For immediate release: January 18, 2023
Michael Saul, Western Watersheds Project (303) 915-8308; email@example.com
Suzanne Asha Stone, International Wildlife Coexistence Network (208) 861-5177; firstname.lastname@example.org
KC York, Trap Free Montana (406)360-9095; email@example.com
Brooks Fahy, Predator Defense, (541)520-6003; firstname.lastname@example.org
Roger Dobson, Protect The Wolves™ (310) 494-6314; email@example.com
Joe Bushyhead, WildEarth Guardians, (505) 660-0284 firstname.lastname@example.org
Kristin Combs, Wyoming Wildlife Advocates, (307) 200-3057; email@example.com

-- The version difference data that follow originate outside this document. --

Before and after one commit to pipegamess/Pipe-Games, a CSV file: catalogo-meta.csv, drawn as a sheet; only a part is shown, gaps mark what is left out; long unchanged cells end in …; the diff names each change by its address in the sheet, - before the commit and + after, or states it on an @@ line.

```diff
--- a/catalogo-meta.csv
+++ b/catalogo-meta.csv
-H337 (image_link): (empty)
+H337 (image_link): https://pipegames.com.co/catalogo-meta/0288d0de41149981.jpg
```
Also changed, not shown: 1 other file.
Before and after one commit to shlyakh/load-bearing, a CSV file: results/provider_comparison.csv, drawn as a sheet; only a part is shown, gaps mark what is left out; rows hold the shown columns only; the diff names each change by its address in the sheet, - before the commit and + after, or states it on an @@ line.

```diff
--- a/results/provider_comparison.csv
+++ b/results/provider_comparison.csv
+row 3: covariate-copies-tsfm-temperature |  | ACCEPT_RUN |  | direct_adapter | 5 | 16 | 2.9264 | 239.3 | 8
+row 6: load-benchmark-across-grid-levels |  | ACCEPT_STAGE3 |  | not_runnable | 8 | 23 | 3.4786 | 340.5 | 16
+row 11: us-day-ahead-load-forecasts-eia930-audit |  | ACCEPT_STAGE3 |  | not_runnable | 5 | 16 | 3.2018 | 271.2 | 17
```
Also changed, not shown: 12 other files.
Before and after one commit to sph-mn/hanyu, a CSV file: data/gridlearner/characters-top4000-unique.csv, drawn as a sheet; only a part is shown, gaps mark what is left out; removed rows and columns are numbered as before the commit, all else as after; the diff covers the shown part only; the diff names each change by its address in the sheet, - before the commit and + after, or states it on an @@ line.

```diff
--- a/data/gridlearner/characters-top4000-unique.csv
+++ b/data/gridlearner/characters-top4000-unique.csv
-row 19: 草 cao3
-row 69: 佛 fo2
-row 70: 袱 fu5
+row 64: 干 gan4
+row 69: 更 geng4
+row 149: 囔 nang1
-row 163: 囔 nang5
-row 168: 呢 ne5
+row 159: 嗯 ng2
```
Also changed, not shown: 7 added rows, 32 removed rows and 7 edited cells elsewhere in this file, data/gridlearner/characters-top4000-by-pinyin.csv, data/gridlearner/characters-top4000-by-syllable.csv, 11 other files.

DENVER, Colo. – Today, conservation groups notified the U.S. Fish and Wildlife Service for its unlawful delay in producing the mandatory 12-month finding on their Endangered Species Act listing petition for Northern Rockies gray wolves. The decision was due in July 2022, but conservation groups have gotten no indication that such a determination is forthcoming and are concerned about the absence of protection for wolves in the meantime.
Since 2009 the States of Idaho and Montana have drastically altered their wolf management laws and regulations to push populations below viable levels. Idaho, for instance, allows for essentially unregulated and unlimited wolf-killing. Although the Fish and Wildlife Service previously promised that “if a State changed their regulatory framework to authorize the unlimited and unregulated taking of wolves, a condition we have previously determined threatened a wolf population, emergency listing would be immediately pursued,” the Service has failed to act in the face what amounts to open season on wolves in the Northern Rockies.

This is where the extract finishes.